*Work request*: Please return the lines of the data that contain "notifier".

Source material section start

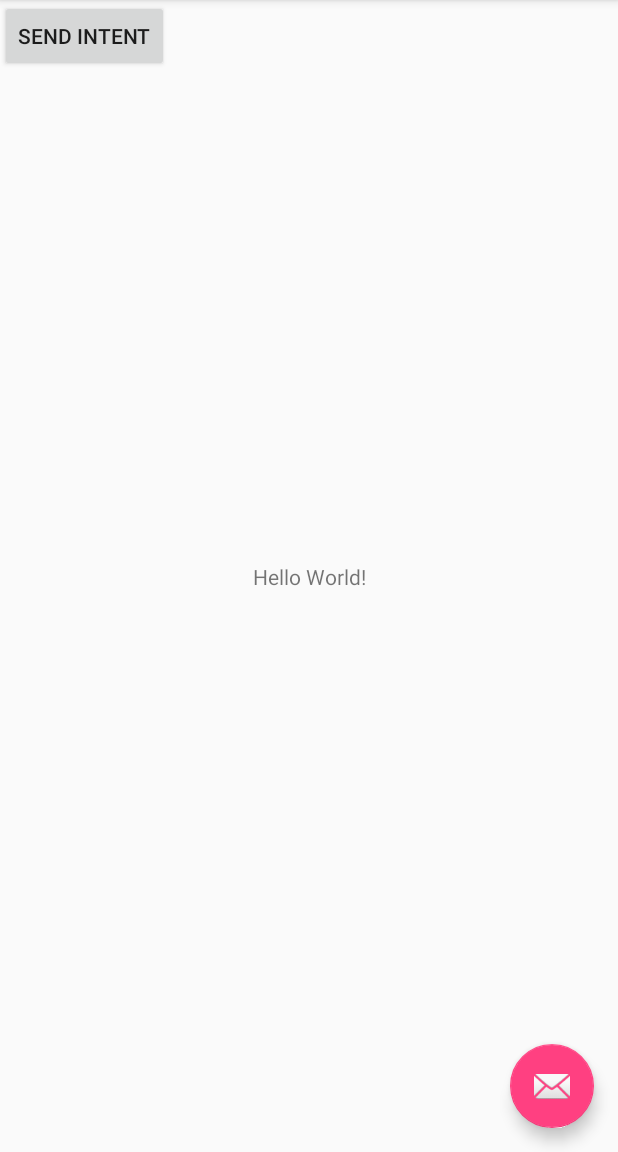
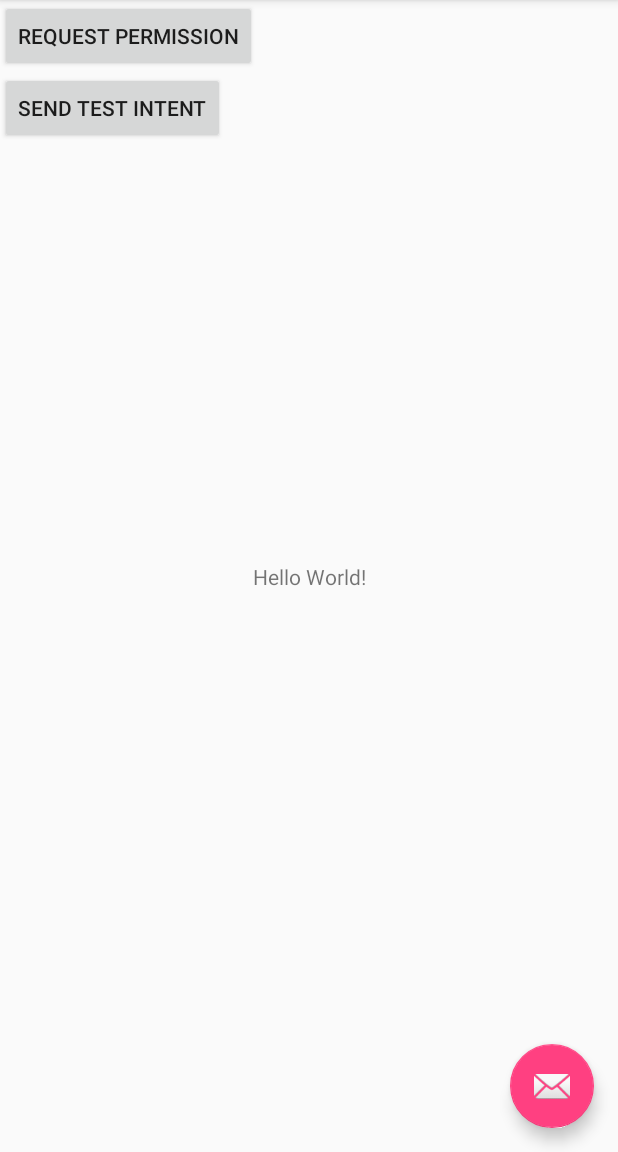
Before and after one commit to haja/push-adapter, an Android app: the screen it shows after launch (PushNotifyActivity), after a tap on an icon or button, on a phone screen of 412 x 824 dp, the part 84-1236 px from its top. Run offline under Robolectric (Android 15) with nearby library versions, the phone set to English and light mode, and no system bars.

Commit message:
UIs: rework buttons

```diff
--- a/app/src/main/java/at/sbaresearch/microgadapter/MainActivity.java
+++ b/app/src/main/java/at/sbaresearch/microgadapter/MainActivity.java
@@ -21,7 +21,6 @@ public class MainActivity extends AppCompatActivity {
 
     FloatingActionButton fab = (FloatingActionButton) findViewById(R.id.fab);
 
-    final MainActivity activity = this;
     fab.setOnClickListener(new View.OnClickListener() {
       @Override
       public void onClick(View view) {
--- a/push-notifier/src/main/java/at/sbaresearch/push_notifier/PushNotifyActivity.java
+++ b/push-notifier/src/main/java/at/sbaresearch/push_notifier/PushNotifyActivity.java
@@ -27,20 +27,22 @@ public class PushNotifyActivity extends AppCompatActivity {
 
     FloatingActionButton fab = (FloatingActionButton) findViewById(R.id.fab);
 
-    final PushNotifyActivity activity = this;
     fab.setOnClickListener(new View.OnClickListener() {
       @Override
       public void onClick(View view) {
-        if (ContextCompat.checkSelfPermission(activity, SEND_PERM)
-            != PackageManager.PERMISSION_GRANTED) {
-          ActivityCompat.requestPermissions(activity, new String[]{SEND_PERM}, SEND_PERM_REQ);
-        } else {
-          // all fine
-        }
       }
     });
 
 
+  }
+
+  public void reqPermission(View view) {
+    if (ContextCompat.checkSelfPermission(this, SEND_PERM)
+        != PackageManager.PERMISSION_GRANTED) {
+      ActivityCompat.requestPermissions(this, new String[]{SEND_PERM}, SEND_PERM_REQ);
+    } else {
+      // all fine
+    }
   }
 
   @Override
--- a/push-notifier/src/main/res/layout/content_push_notify.xml
+++ b/push-notifier/src/main/res/layout/content_push_notify.xml
@@ -17,11 +17,20 @@
             app:layout_constraintLeft_toLeftOf="parent"
             app:layout_constraintRight_toRightOf="parent"
             app:layout_constraintTop_toTopOf="parent"/>
+
     <Button
-            android:layout_width="wrap_content"
-            android:layout_height="wrap_content"
-            android:text="send intent"
-            android:onClick="sendIntent"
-            android:id="@+id/button_connect" />
+        android:layout_width="wrap_content"
+        android:layout_height="wrap_content"
+        android:text="request permission"
+        android:onClick="reqPermission"
+        android:id="@+id/button_req_perm" />
+
+    <Button
+        android:layout_width="wrap_content"
+        android:layout_height="wrap_content"
+        android:text="send test intent"
+        android:onClick="sendIntent"
+        android:id="@+id/button_intent"
+        app:layout_constraintTop_toBottomOf="@+id/button_req_perm" />
 
 </android.support.constraint.ConstraintLayout>
```
Also changed, not shown: mqtt-backend/src/main/java/at/sbaresearch/mqtt_backend/MqttBackendConfigActivity.java (+16 -6 lines).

Source material section end

*Answer to the problem*:
--- a/push-notifier/src/main/java/at/sbaresearch/push_notifier/PushNotifyActivity.java
+++ b/push-notifier/src/main/java/at/sbaresearch/push_notifier/PushNotifyActivity.java
--- a/push-notifier/src/main/res/layout/content_push_notify.xml
+++ b/push-notifier/src/main/res/layout/content_push_notify.xml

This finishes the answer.